On the other hand, education correlates remarkably well with better health; perhaps in part, Smith suggests, because people with higher levels of education can better manage complicated treatment regiments. An experiment involving a diabetes treatment seems to suggest just that. (Programs that forced patients to stick to the regiment had large health-effects on the less-educated.) But as always, proving causation is another matter—why are educated people, apparently, better at self-management? Maybe they’re more likely to have jobs with more free time. Nevertheless, the “education effect” really is so significant, and persists even into old age.
Two other findings.
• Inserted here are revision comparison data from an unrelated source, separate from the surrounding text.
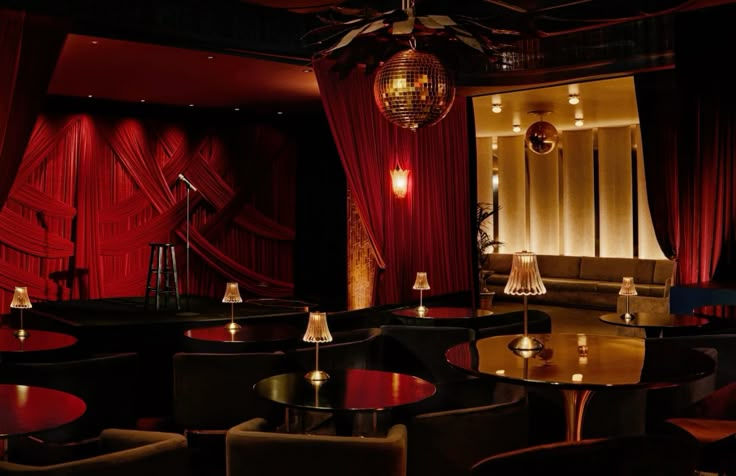
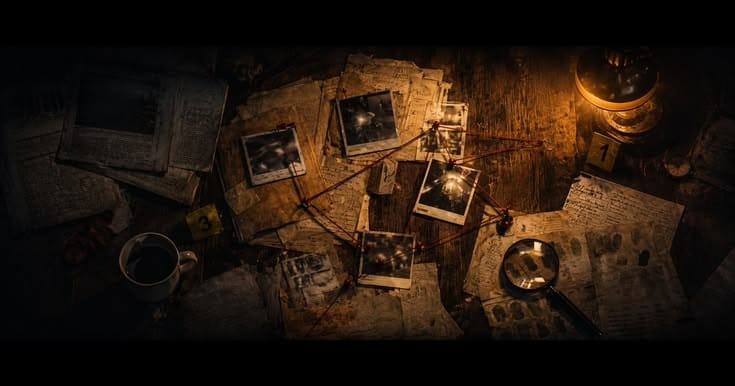
Redefine investigation dashboard and update Blue Velvet background

diff --git a/app/cases/001/page.tsx b/app/cases/001/page.tsx
@@ -194,9 +194,13 @@ export default function CasePage() {
         className="group relative overflow-hidden cursor-pointer p-6 bg-[var(--color-paper)] border border-[var(--color-gold-dim)] hover:shadow-[0_10px_30px_rgba(0,0,0,0.6)] hover:-translate-y-1 transition transform h-full flex flex-col"
         style={{ borderColor: "rgba(184,146,58,0.18)" }}
       >
-        <h3 className="font-serif text-xl italic text-[var(--color-cream)] mb-2">SUSPECTS</h3>
-        <p className="font-mono text-[0.85rem] text-[var(--color-parchment)] mb-4">Interrogate the individuals connected to Samuel Alexander.</p>
-        <div className="mt-auto font-mono text-[0.9rem] text-[var(--color-gold)]">4 persons</div>
+        <h3 className="font-serif text-xl italic text-[var(--color-cream)] mb-2 transition-colors duration-300 group-hover:text-[var(--color-gold)]">SUSPECTS</h3>
+        <p className="font-mono text-[0.85rem] text-[var(--color-parchment)] mb-4">Question those connected to the victim.</p>
+        <p className="font-mono text-[0.85rem] text-[var(--color-parchment)] mb-4">Their statements contain inconsistencies. Click to review.</p>
+        <div className="mt-auto">
+          <div className="font-mono text-[0.9rem] text-[var(--color-gold)]">4 persons</div>
+          <div className="mt-4 text-[0.8rem] text-[var(--color-gold)] opacity-0 transition-opacity duration-300 group-hover:opacity-100">Click to review →</div>
+        </div>
       </button>
     );
   }
@@ -209,9 +213,11 @@ export default function CasePage() {
         className="group relative overflow-hidden cursor-pointer p-6 bg-[var(--color-paper)] border border-[var(--color-gold-dim)] hover:shadow-[0_10px_30px_rgba(0,0,0,0.6)] hover:-translate-y-1 transition transform h-full flex flex-col"
         style={{ borderColor: "rgba(184,146,58,0.18)" }}
       >
-        <h3 className="font-serif text-xl italic text-[var(--color-cream)] mb-2">EVIDENCE</h3>
+        <h3 className="font-serif text-xl italic text-[var(--color-cream)] mb-2 transition-colors duration-300 group-hover:text-[var(--color-gold)]">EVIDENCE</h3>
         <p className="font-mono text-[0.85rem] text-[var(--color-parchment)] mb-4">Review recovered evidence and investigative materials.</p>
+        <p className="font-mono text-[0.85rem] text-[var(--color-parchment)] mb-4">Click to inspect several items recovered from Ethan Graves files.</p>
         <div className="mt-auto font-mono text-[0.9rem] text-[var(--color-gold)]">{reviewedEvidenceIds.length} / {evidenceItems.length} reviewed</div>
+        <div className="mt-4 text-[0.8rem] text-[var(--color-gold)] opacity-0 transition-opacity duration-300 group-hover:opacity-100">Click to inspect →</div>
       </button>
     );
   }
@@ -225,9 +231,11 @@ export default function CasePage() {
         className="group relative overflow-hidden cursor-pointer p-6 bg-[var(--color-paper)] border border-[var(--color-gold-dim)] hover:shadow-[0_10px_30px_rgba(0,0,0,0.6)] hover:-translate-y-1 transition transform h-full flex flex-col"
         style={{ borderColor: "rgba(184,146,58,0.18)" }}
       >
-        <h3 className="font-serif text-xl italic text-[var(--color-cream)] mb-2">TIMELINE</h3>
+        <h3 className="font-serif text-xl italic text-[var(--color-cream)] mb-2 transition-colors duration-300 group-hover:text-[var(--color-gold)]">TIMELINE</h3>
         <p className="font-mono text-[0.85rem] text-[var(--color-parchment)] mb-4">Reconstruct the events of September 14, 1989.</p>
+        <p className="font-mono text-[0.85rem] text-[var(--color-parchment)] mb-4">Piece together what happened on the night Samuel King died.</p>
         <div className="mt-auto font-mono text-[0.9rem] text-[var(--color-gold)]">{reviewedTimelineIds.length} / {timelineEvents.length} events reviewed</div>
+        <div className="mt-4 text-[0.8rem] text-[var(--color-gold)] opacity-0 transition-opacity duration-300 group-hover:opacity-100">Click to reconstruct →</div>
       </button>
     );
   }
@@ -247,12 +255,15 @@ export default function CasePage() {
         className={"group relative overflow-hidden cursor-pointer p-6 bg-[var(--color-paper)] border border-[var(--color-gold-dim)] transition transform h-full flex flex-col"}
         style={{ borderColor: "rgba(184,146,58,0.18)" }}
       >
-        <h3 className="font-serif text-xl italic text-[var(--color-cream)] mb-2">MAKE ACCUSATION</h3>
+        <h3 className="font-serif text-xl italic text-[var(--color-cream)] mb-2 transition-colors duration-300 group-hover:text-[var(--color-gold)]">MAKE ACCUSATION</h3>
         <p className="font-mono text-[0.85rem] text-[var(--color-parchment)] mb-4">Finalize your suspicion and press to accuse.</p>
+        <p className="font-mono text-[0.85rem] text-[var(--color-parchment)] mb-4">The truth remains hidden. Review the evidence, examine the suspects, and determine who is responsible.</p>
         <div className={"mt-auto font-mono text-[0.9rem] " + (accusationReady ? "text-[var(--color-gold)]" : "text-[var(--color-parchment)]")}>
           {accusationReady ? "Ready" : "Locked"}
         </div>
+        <div className="mt-4 text-[0.8rem] text-[var(--color-gold)] opacity-0 transition-opacity duration-300 group-hover:opacity-100">{accusationReady ? "Click to accuse →" : "Investigation incomplete"}</div>
       </button>
+
     );
   }
   return (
First, Smith points out that the link between socioeconomic status and health may exist, in part, because the latter causes the former. The onset of a serious chronic disease, after all, really does take a pair of fists to a person’s job and salary. So perhaps the “health gap” causes socioeconomic inequality, rather than the other way around. Second, and more importantly, a growing body of research suggests that economic circumstances during childhood seem to have a serious bearing on health later on in life. Still, no one knows exactly why, although theories abound. The importance of nutrition in the womb is one. Interesting fact: In the olden days, and even among current adults, life expectancy varied significantly with the season of birth. In the northern hemisphere, for instance, 50-year-olds who were born in October and November—and hence, whose mothers had access to cheap and plentiful fruits, vegetables, and eggs during pregnancy—could expect to live about 3/4 of a year longer than those born in the spring. I don’t know if that’s still true for people growing up today, but it might be.